But while it may look greener in some areas, what’s being termed the ‘green drought’ is far from over.
Some areas around the Central West, Riverina and coastal areas have benefited from good rainfall of more than 100mm in recent weeks bringing a green tinge to paddocks, but sub-soil moisture levels still remain at near-record lows.
“September rainfall was average to very much below average across most of NSW, but some rainfall has seen conditions improve in parts of coastal, eastern and central regions,” DPI climatologist Anthony Clark said.
“The falls bring short-term relief with substantially more rain needed to restore depleted soil moisture levels.
“We may be dealing with a false break,” Dr Clark said.
Farmers hoping the rain will be a game changer
For Canowindra canola grower, Oliver Wythes, his 2,000-hectare property in the Central West has received its second-lowest rainfall on record.
But falls of 20–30mm in recent weeks has given him hope.
“If we hadn’t had the rain and we get a couple of dry and hot weeks, we’d have been looking at just half of what we’re now going to be able to harvest,” he said.
Coastal areas of NSW in particular have benefited from good falls of rain in September and October with some areas already receiving more than their monthly average.
Dairy farmer Rob Miller, from Milton on the South Coast, was considering closing down his dairy, which had been in operation since 1859, until it rained.
“We’ve had 75mm in the past 10 days and it’s transformed the farm; we’ve got green grass for the first time in six months,” Mr Miller said.
Some regions pulled out of drought
Parts of the state’s North Coast have received enough rain to now be declared out of drought altogether.
A fortnight into October, the average rainfall for the month has been surpassed with heavy falls over the past week.
For Shirley Mitchell, who grows sugar cane on the banks of the Tweed River at Tumblegum 20km south-west of Tweed Heads, planting next season’s crop was well and truly on hold.
“I’m saying at least a fortnight before we can start planting, and only if it [the rain] breaks today,” she said from her property, which is bordered by the river.

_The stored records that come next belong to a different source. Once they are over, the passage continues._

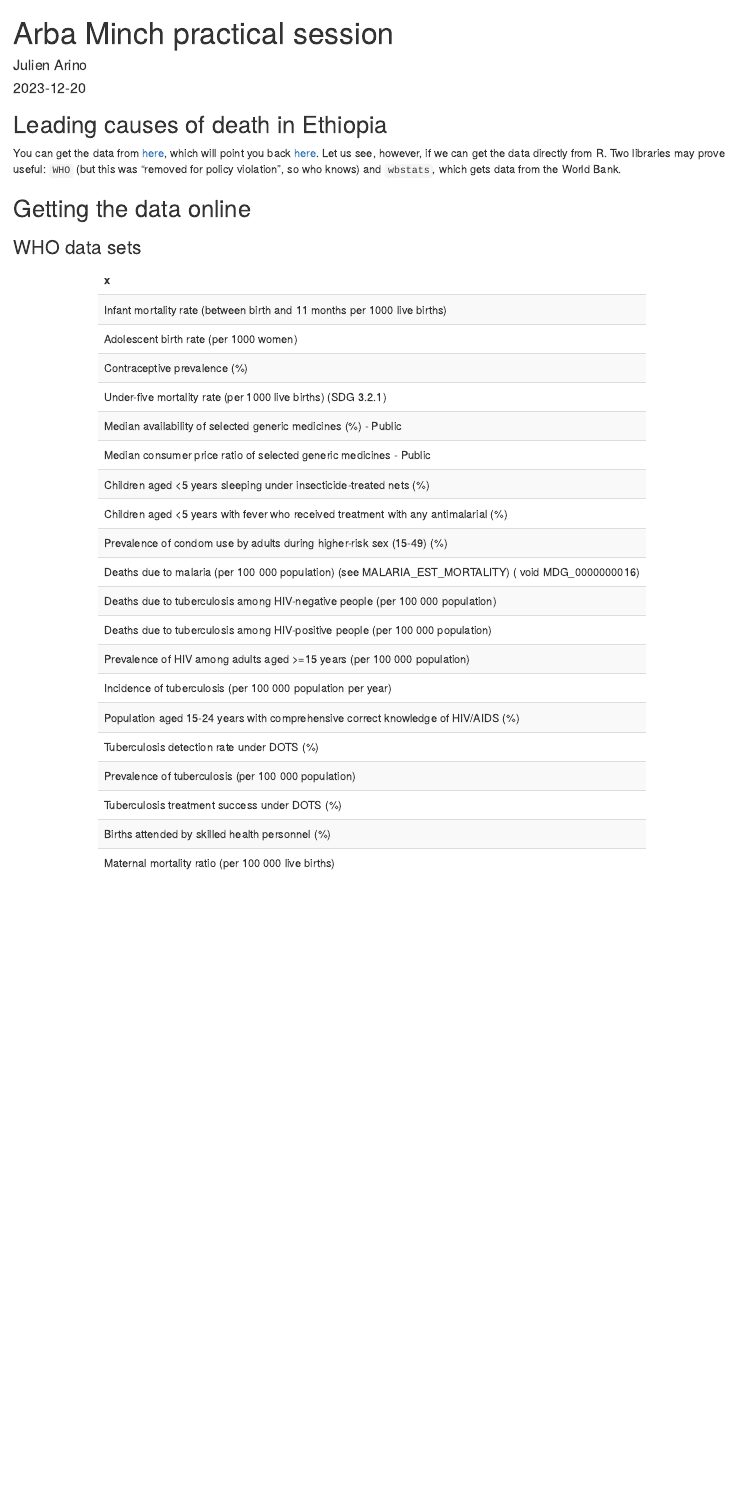
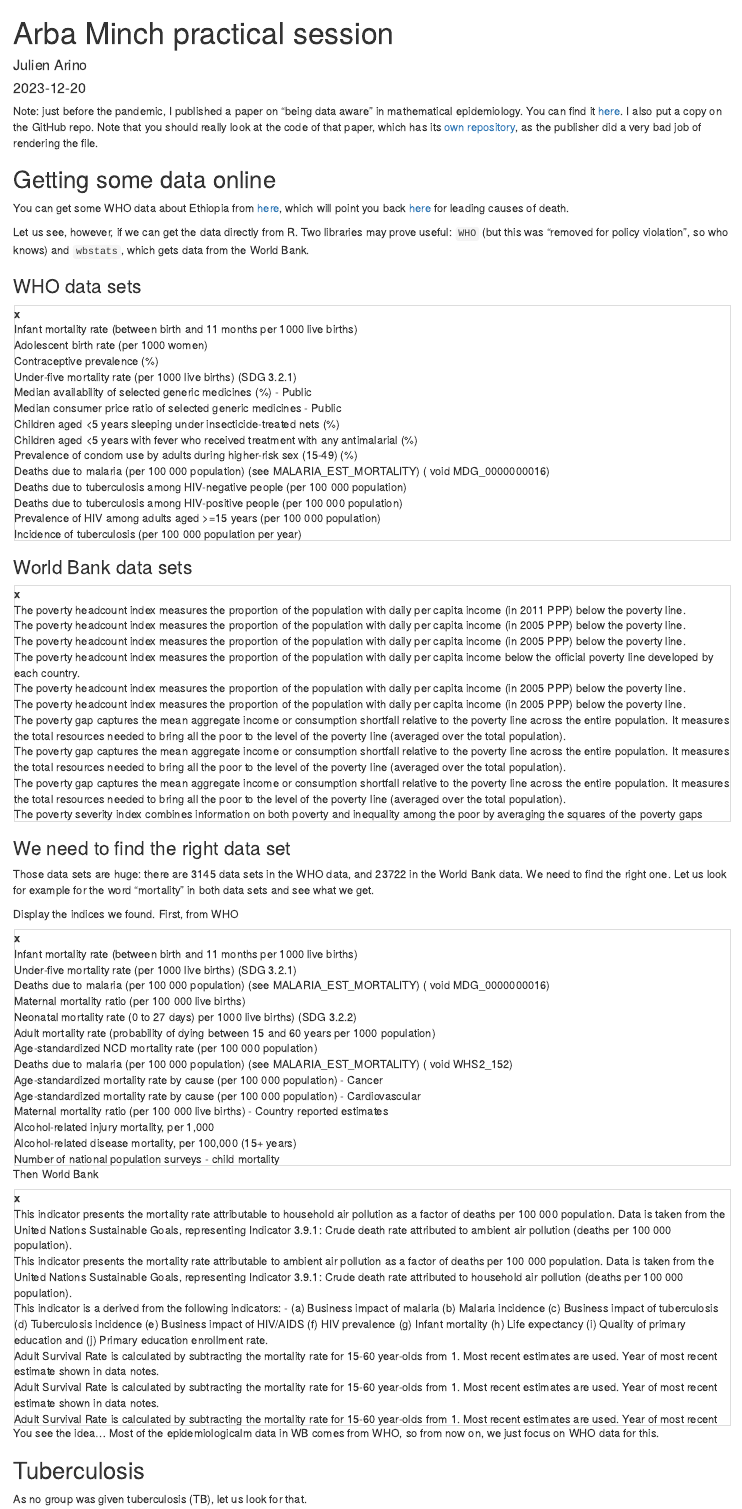
Before and after one commit to julien-arino/3MC-2023-12-Arba-Minch, an R Markdown document (CODE/2023-12-20-practical-session.Rmd): the page in a window 1100 px wide, from its top. Rendered offline with R 4.5, knitr and Pandoc, with nearby package versions.

Commit message:
added papers

````diff
--- a/CODE/2023-12-20-practical-session.Rmd
+++ b/CODE/2023-12-20-practical-session.Rmd
@@ -2,7 +2,9 @@
 title: "Arba Minch practical session"
 author: "Julien Arino"
 date: "2023-12-20"
-output: html_document
+output:
+  html_document: default
+  pdf_document: default
 ---
 
 ```{r setup, include=FALSE}
@@ -38,11 +40,14 @@ if (!require(dplyr)) {
 }
 ```
 
-## Leading causes of death in Ethiopia
+Note: just before the pandemic, I published a paper on "being data aware" in mathematical epidemiology. You can find it [here](). I also put a copy on the GitHub repo. Note that you should really look at the code of that paper, which has its [own repository](https://github.com/julien-arino/modelling-with-data), as the publisher did a very bad job of rendering the file.
 
-You can get the data from [here](https://data.who.int/countries/231), which will point you back [here](https://www.who.int/data/gho/data/themes/mortality-and-global-health-estimates/ghe-leading-causes-of-death). Let us see, however, if we can get the data directly from R. Two libraries may prove useful: `WHO` (but this was "removed for policy violation", so who knows) and `wbstats`, which gets data from the World Bank.
+## Getting some data online
 
-## Getting the data online
+You can get some WHO data about Ethiopia from [here](https://data.who.int/countries/231), which will point you back [here](https://www.who.int/data/gho/data/themes/mortality-and-global-health-estimates/ghe-leading-causes-of-death) for leading causes of death.
+
+Let us see, however, if we can get the data directly from R. Two libraries may prove useful: `WHO` (but this was "removed for policy violation", so who knows) and `wbstats`, which gets data from the World Bank.
+
 
 ```{r get_data}
 if (ONLINE) {
@@ -60,7 +65,21 @@ if (ONLINE) {
 
 ### WHO data sets
 
-```{r display_data, include=TRUE}
-kableExtra::kbl(head(WHO_data_sets$display, 20)) %>%
-  kableExtra::kable_styling("striped", full_width = F)
+```{r display_WHO_data, include=TRUE}
+kableExtra::kbl(WHO_data_sets$display) %>%
+  kableExtra::scroll_box(height = "300px")
 ```
+
+### World Bank data sets
+
+```{r display_WB_data, include=TRUE}
+kableExtra::kbl(head(WB_data_sets$indicator_desc, 20)) %>%
+  kableExtra::scroll_box(height = "300px")
+```
+
+### We need to find the right data set
+
+Those data sets are huge: there are `r nrow(WHO_data_sets)` data sets in the WHO data, and `r nrow(WB_data_sets)` in the World Bank data. We need to find the right one.
+Let us look for example for the word "mortality" in both data sets and see what we get.
+
+```{r find_mortality, include=TRUE}
@@ -66,0 +94,24 @@ kableExtra::kbl(head(WHO_data_sets$display, 20)) %>%
+Display the indices we found. First, from WHO
+
+
+
+```{r display_mortality_WHO, include=TRUE}
+kableExtra::kbl(WHO_data_sets$display[idx_mortablity_WHO]) %>%
+  kableExtra::scroll_box(height = "300px")
+```
+
+Then World Bank
+
+```{r display_mortality_WB, include=TRUE}
+kableExtra::kbl(WB_data_sets$indicator_desc[idx_mortablity_WB]) %>%
+  kableExtra::scroll_box(height = "300px")
+```
+
+
+You see the idea... Most of the epidemiologicalm data in WB comes from WHO, so from now on, we just focus on WHO data for this.
+
+## Tuberculosis
+
+As no group was given tuberculosis (TB), let us look for that.
+
+```{r find_TB, include=TRUE}
````
Also changed, not shown: CODE/2023-12-20-practical-session.html, CODE/CCCFeng-1997-JMB35.pdf (added), CODE/2023-12-20-practical-session.Rmd (18 more changed lines), 1 other file.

Last October, the total rainfall for the area was 212mm.
In the second week of this October Ms Mitchell has recorded 153mm in the space of six days — with 40mm falling in the space of two hours.
Rainfall misses out some regions, drought conditions worsen in west
Not all areas have benefited from recent rainfall.
In western New South Wales, the upper Hunter and in the north-west of the state, intense drought conditions remain.
Areas around Cobar, Bourke, Walgett and Coonamble have largely missed out on falls.
Rodney Slack-Smith farms at Burren Junction, between Narrabri and Walgett, where rain has largely passed him by.
He received 12mm recently, which was the most significant fall on his property since 2016 and hearing about rain elsewhere has been depressing.
“It is hard, it plays on your mind a bit but it is good for the people down south,” Mr Slack-Smith said.
In the Hunter Valley it’s a story of both celebration and despair.
Lower Hunter farmers have received the highest rainfall in more than 12 months, with some areas recording more than 100mm over several weeks but Upper Hunter farmers have had no such luck.
Alan Hardes is a farmer and stock carrier in Muswellbrook and has seen the worst-affected areas. He said the land was showing no sign of recovering despite rainfall recordings of up to 20mm.
“Some of the pastures will need re-sowing after such a long period without rain” he said.
Source: ABC News @ 2018-10